Review: The Ugly Stepsister Strikes Back by Sariah Wilson

December 30, 2016 Diversity 0, Reviews 1 ★★★½

Review: The Ugly Stepsister Strikes Back by Sariah WilsonThe Ugly Stepsister Strikes Back by Sariah Wilson
Published by Fire & Ice Books on August 15, 2012
Genres: YA, YA Contemporary
Pages: 224
Format: eBook
Source: Bought
Goodreads
three-half-stars
Everyone knows how all those fairy tales go. The princess gets beautiful, nabs her prince, falls instantly in love, lives happily ever after and leaves her evil stepsisters in the dust.

But what happens when you're the ugly stepsister and your obnoxiously perfect—read pretty, smart, and, worst of all, sickeningly nice—stepsister is dating the charming, tall, devastatingly handsome guy you've had a thing for since you were nine years old?

Quirky, artistic and snarky Mattie Lowe does not lead a charmed life. Her mother is constantly belittling her on Skype. Mercedes, the school mean girl, has made it her personal mission to torment Mattie. But worst of all? Her stepsister Ella is the most beautiful, popular girl in school and is dating Mattie's secret longtime crush, Jake Kingston.

Tired of being left out and done with waiting for her own stupid fairy godmother to show up, Mattie decides to change her life. She'll start by running for senior class president against wildly popular Jake.

Ella can keep her Prince Annoying. Mattie's going to rule the school.

And no one, not even a cute and suddenly flirty Jake, is going to stop her.

Diversity: 0 – What Diversity?

Racial-Ethnic: 0 (Mattie is 1/4 Japanese, but this is mostly cosmetic and never explored)
QUILTBAG: 0
Disability: 0
Intersectionality: 0

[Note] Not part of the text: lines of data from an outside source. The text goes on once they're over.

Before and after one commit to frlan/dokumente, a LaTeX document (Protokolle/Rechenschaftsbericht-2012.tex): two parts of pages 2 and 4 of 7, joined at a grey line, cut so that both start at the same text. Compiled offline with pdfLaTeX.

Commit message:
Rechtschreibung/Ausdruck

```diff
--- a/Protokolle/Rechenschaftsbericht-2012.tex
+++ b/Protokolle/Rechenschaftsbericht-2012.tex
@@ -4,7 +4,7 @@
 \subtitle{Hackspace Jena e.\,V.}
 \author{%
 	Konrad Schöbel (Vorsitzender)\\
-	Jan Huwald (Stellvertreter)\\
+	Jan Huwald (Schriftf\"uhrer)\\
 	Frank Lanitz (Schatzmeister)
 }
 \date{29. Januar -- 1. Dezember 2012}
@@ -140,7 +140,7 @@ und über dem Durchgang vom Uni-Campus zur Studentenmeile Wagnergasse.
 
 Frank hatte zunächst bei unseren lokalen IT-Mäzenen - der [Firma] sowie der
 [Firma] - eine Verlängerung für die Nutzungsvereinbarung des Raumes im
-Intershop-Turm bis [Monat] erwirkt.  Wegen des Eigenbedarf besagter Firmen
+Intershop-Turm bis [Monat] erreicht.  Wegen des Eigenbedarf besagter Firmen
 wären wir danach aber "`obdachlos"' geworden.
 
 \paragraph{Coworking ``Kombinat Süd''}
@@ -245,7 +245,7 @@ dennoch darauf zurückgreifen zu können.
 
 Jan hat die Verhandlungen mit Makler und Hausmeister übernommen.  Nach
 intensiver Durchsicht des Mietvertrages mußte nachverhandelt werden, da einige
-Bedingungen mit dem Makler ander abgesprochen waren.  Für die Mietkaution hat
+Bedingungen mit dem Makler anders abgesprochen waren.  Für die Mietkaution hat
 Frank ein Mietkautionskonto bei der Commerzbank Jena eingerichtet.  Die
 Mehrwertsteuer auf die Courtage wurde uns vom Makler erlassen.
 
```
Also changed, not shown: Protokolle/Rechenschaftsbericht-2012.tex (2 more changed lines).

Growing up, one of the movies I watched most was A Cinderella Story starring Hilary Duff. It was on ABC Family (now Freeform) practically every other week and I’ve always been a sucker for Cinderella. The Disney film of it doesn’t exist to me because the only true Cinderella film is the 1997 one starring Brandy and Whitney Houston. If you feel the same way and would watch A Cinderella Story immediately if you found it on television, then The Ugly Stepsister Strikes Back might be something you’d want to read. Read more »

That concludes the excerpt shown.